“Keto” this, “keto” that; you’ve read and heard about the keto diet all over the internet and in the news over the past couple years. Many of you may have even tried to adopt a keto diet. Like many diets they come and go like the seasons, but the keto diet has persevered as the best new weight loss diet… or is it? Will following a keto really aid in weight loss? Is following a keto diet beneficial to YOU? We are going to break down what’s actually going on in your body while you’re on a keto diet and the pros and cons to eating this type of way.
What is the keto diet?

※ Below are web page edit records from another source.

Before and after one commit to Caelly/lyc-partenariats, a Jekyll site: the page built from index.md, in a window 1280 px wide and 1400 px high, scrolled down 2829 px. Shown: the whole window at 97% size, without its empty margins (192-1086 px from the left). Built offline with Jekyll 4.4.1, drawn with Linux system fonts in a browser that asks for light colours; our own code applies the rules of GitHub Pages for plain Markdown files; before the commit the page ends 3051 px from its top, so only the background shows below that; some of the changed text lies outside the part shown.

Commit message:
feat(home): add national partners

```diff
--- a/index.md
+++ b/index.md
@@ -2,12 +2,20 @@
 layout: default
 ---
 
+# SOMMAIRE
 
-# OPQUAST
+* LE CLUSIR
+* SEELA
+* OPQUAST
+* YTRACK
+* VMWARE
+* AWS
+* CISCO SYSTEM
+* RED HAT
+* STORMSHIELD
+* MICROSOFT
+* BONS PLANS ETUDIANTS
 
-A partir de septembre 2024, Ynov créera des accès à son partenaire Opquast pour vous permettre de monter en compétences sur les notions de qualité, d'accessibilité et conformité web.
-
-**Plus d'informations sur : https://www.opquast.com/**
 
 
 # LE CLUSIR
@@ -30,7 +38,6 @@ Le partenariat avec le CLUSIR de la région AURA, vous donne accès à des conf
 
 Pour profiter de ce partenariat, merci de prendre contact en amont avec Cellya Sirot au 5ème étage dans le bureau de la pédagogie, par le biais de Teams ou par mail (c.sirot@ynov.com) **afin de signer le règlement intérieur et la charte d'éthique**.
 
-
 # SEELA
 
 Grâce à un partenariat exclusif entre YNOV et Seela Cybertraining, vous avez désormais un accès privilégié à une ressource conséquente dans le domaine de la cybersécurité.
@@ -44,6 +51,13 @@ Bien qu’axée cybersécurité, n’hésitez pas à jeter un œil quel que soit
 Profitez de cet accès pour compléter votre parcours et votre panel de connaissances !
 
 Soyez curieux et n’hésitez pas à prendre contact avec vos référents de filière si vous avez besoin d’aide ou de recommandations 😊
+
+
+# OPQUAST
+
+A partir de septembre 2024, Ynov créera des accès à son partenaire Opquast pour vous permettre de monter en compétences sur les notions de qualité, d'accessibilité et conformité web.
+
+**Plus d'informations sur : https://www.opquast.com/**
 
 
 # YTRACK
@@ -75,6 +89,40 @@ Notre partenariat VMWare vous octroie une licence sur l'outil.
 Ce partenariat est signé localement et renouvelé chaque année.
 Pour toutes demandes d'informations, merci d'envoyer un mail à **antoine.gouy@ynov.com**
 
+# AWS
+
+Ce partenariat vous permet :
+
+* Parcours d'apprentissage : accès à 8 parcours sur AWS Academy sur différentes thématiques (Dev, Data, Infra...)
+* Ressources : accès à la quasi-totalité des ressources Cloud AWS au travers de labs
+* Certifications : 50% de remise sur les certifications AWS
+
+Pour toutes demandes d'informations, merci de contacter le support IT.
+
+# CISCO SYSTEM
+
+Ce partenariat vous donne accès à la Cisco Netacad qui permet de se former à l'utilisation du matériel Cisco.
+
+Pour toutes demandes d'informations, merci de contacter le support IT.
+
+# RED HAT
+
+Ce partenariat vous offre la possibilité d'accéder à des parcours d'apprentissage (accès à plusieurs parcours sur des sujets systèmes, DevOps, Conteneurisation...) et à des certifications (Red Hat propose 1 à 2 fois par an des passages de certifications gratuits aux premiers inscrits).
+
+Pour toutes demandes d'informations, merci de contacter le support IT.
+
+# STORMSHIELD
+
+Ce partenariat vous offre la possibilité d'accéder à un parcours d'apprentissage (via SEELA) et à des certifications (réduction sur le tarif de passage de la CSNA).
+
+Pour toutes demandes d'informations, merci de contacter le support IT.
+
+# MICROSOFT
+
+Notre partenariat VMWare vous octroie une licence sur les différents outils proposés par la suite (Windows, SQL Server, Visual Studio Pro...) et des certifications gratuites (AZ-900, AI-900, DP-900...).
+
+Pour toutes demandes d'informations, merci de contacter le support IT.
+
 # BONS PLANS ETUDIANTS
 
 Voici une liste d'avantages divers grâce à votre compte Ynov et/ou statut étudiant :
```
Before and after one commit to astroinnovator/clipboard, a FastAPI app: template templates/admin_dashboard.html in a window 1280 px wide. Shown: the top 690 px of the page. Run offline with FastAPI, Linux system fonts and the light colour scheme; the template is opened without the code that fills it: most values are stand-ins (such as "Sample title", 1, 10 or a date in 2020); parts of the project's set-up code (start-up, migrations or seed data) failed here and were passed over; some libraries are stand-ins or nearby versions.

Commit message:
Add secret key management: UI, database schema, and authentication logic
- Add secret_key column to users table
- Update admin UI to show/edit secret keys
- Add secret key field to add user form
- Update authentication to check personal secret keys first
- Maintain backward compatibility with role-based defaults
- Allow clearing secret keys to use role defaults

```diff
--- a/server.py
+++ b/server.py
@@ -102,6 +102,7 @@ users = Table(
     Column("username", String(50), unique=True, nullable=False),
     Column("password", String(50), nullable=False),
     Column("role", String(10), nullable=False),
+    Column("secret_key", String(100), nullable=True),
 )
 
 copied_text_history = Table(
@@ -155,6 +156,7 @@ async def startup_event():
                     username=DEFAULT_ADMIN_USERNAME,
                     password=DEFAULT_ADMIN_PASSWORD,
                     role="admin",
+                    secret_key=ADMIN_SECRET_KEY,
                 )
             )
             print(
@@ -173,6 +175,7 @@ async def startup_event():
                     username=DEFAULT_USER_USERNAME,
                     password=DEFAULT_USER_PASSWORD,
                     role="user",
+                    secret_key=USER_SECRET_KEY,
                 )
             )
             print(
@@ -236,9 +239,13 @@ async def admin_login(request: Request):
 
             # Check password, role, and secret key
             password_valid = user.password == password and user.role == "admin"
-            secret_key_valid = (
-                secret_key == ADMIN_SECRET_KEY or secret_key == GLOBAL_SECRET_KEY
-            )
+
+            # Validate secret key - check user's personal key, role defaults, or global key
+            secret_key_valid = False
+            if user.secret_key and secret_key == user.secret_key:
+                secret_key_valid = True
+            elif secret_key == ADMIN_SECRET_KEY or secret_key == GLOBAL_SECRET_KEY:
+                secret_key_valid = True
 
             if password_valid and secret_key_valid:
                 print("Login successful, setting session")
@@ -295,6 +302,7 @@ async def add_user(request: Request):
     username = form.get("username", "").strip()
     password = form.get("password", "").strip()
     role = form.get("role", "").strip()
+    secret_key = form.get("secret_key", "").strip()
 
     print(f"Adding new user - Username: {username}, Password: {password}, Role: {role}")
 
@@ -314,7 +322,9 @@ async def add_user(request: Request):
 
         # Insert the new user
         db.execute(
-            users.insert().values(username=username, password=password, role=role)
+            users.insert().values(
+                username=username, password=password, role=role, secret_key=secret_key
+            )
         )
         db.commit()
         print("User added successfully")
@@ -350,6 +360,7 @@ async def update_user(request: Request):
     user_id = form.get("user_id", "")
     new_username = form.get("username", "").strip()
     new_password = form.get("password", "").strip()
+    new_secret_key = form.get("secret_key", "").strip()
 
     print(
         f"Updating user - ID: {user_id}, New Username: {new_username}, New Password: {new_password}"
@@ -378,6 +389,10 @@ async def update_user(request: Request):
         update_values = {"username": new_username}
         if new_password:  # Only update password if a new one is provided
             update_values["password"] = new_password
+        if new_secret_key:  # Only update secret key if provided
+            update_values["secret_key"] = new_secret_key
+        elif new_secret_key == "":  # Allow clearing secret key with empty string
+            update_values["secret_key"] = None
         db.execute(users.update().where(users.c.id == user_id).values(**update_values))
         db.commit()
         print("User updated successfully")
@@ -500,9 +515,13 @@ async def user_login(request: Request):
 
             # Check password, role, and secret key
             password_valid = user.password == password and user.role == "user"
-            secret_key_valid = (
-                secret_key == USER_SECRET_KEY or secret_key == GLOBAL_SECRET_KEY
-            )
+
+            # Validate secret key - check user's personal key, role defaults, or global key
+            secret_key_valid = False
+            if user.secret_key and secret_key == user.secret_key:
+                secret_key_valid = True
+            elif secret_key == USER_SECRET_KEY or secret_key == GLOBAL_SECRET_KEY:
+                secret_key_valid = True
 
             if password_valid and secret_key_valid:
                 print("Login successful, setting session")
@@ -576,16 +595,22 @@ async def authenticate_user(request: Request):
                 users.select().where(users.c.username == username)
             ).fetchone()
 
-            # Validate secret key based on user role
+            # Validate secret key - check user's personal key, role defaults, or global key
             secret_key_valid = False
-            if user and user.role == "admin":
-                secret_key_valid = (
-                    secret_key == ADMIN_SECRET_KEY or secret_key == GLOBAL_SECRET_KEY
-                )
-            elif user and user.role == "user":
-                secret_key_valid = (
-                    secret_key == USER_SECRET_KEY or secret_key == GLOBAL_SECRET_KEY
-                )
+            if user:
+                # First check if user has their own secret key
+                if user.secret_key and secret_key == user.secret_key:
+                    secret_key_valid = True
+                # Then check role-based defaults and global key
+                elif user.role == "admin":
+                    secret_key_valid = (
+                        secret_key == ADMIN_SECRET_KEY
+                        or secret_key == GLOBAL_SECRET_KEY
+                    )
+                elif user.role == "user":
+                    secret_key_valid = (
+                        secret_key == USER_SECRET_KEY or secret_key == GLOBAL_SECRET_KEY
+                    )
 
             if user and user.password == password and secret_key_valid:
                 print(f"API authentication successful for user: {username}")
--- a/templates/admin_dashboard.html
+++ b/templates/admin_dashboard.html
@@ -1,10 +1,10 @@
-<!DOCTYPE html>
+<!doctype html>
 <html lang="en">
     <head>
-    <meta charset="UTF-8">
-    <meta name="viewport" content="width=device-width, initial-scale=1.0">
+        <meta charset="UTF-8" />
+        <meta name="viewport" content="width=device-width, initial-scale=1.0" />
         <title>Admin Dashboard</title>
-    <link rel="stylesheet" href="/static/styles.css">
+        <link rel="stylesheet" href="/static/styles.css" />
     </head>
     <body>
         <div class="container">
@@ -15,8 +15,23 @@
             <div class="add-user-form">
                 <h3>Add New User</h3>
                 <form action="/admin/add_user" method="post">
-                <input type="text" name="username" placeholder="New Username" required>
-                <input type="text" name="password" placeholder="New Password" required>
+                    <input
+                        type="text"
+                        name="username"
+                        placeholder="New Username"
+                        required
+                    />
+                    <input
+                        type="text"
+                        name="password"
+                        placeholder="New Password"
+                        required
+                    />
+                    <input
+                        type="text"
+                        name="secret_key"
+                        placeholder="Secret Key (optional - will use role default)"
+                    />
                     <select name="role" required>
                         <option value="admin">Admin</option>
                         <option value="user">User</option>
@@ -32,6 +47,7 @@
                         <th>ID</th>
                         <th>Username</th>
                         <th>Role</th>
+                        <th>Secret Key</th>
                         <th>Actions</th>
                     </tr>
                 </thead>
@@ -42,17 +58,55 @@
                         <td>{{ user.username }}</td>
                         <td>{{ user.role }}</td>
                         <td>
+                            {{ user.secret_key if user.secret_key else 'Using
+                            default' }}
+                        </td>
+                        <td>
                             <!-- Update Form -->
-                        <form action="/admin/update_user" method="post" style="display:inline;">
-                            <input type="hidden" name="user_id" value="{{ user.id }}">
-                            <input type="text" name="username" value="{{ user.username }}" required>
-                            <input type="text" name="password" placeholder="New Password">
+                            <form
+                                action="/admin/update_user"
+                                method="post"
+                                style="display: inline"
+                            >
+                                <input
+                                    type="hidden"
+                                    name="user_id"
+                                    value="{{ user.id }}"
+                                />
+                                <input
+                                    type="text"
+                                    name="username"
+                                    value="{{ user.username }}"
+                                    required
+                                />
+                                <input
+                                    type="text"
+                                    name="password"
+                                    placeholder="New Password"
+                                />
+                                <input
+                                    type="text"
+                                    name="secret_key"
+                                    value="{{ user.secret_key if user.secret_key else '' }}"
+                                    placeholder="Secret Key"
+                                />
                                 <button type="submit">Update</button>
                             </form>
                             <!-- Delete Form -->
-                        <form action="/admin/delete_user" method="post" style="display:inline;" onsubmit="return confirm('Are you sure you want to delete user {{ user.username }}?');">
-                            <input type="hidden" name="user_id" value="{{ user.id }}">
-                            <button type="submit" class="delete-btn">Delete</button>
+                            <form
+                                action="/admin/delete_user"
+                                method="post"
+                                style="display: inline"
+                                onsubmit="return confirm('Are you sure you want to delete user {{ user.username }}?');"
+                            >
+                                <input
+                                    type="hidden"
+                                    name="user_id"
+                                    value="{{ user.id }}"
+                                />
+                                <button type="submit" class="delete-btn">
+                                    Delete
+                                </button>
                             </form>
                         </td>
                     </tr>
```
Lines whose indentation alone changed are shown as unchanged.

The keto diet is characterized by consuming higher amounts of fats and lower amounts of carbohydrates. A “true” keto diet may put you as low as 0-5% of your total calories coming from carbohydrates (this is a drastic change from the standard American diet, which consists of roughly 50% total calories coming from carbs). This will mean eliminating starchy vegetables, grains, legumes, sugars, and many fruits from your diet. Carbs are your body’s favorite energy source; meaning it is the easiest of all macronutrients to break down and use for energy in our bodies. When we consume very low amounts of carbs our body starts to turn stored fat into the main fuel source. This raises the possibility to kick start “ketogenesis” which is what the keto diet is named after. The ketogenesis process is essentially the breakdown of stored fat to produce an alternative fuel source, called “ketones”. Consuming low carbs and using fat as fuel sound great right!? Yes, and no. To get a better idea, let’s look at the pros and cons of the keto diet.
Impact on insulin - The keto diet can have a huge impact on insulin resistance. Thanks in part to our country’s overconsumption of carbs; a majority of Americans have insulin resistance which can lead to diabetes or other metabolic disorders. Carbs aren’t bad, but like all things moderation is key. Reducing carbs can help control insulin resistance which prevents the onset of diabetes and metabolic disorders.
Brain boost - Studies have found that using fat as a fuel source may help protect you from neurodegenerative disorders such as Alzheimer’s.
May aid in weight loss - The keto diet is magic, but by eliminating one of three macronutrients (carbs), you are bound to be consuming fewer calories. Over time this will result in weight loss since you’re using more calories than you’re intaking. Also, with consuming more fat and less carbs, we are eating more satiating, fiber-rich food sources meaning we stay fuller, longer, leading to weight loss.
Extremely restrictive - If you eliminate one of three macronutrients, you are eliminating a ton of food options/sources. This can make the keto diet more difficult to follow/adhere by since most foods have carbs in them. With less food options, you will find yourself eating similar foods more often.
Easy to become deficient in key vitamins and minerals - Reiterating the last point, with carbs essentially eliminated, we run the risk of becoming deficient in some key vitamins and minerals like vitamin D, B, and micronutrients. It is important to try to get those key vitamins and minerals when on the keto diet. However, vitamin supplements may help with this.
Not ideal for exercise/performance - Carbs are your body’s primary source of energy and play a key role in physical performance. With significantly low amounts of carbs in the diet, one’s physical performance may suffer. If you are training seriously for a physical challenge/goal, the keto diet may not be the most advantageous diet for you.
Rebound effect/hard to maintain - This again, goes off what we talked about earlier; if we eliminate one of our macronutrients, we will have limited options in our food choices. This makes the diet harder to maintain and the inevitable “rebound” that much worse. Rebound refers to the concept that eventually you will be in a situation where you go back and consume a similar diet to what you were eating prior to the keto diet. Drastically increasing your carb intake can lead to adverse effects in your gut, stomach, and/or digestive system. Again, it is these drastic changes that encourage a larger rebound and greater adverse health symptoms.
In The End…
The keto diet can work wonders for some people: alleviating internal gut issues, improving cognition, and maybe even weight loss. As a whole, the keto diet is not ideal for everyone. Changing to the keto diet can be an extremely drastic change to how we are currently eating which will only make it harder to follow and adhere by. The restrictiveness of eliminating a whole macronutrient (carbs) leaves you with limited food options and may lead to deficiency in some vitamins and minerals. Ultimately, it can be a valuable practice to try all kinds of diets; every person reacts differently to different diets. Trying all kinds of diets for some time each and listening to your body is the best way to figure out what works for YOU. In general, adopting a diet that has similar properties to the keto diet will benefit most people, but for many the keto diet is too drastic and unrealistic in the long term. No one knows your body better than you; pay attention to what you put in your body and how it makes you feel.
Blog by: Kurt Bieniek
14 E Scranton Ave | Lake Bluff, IL 60044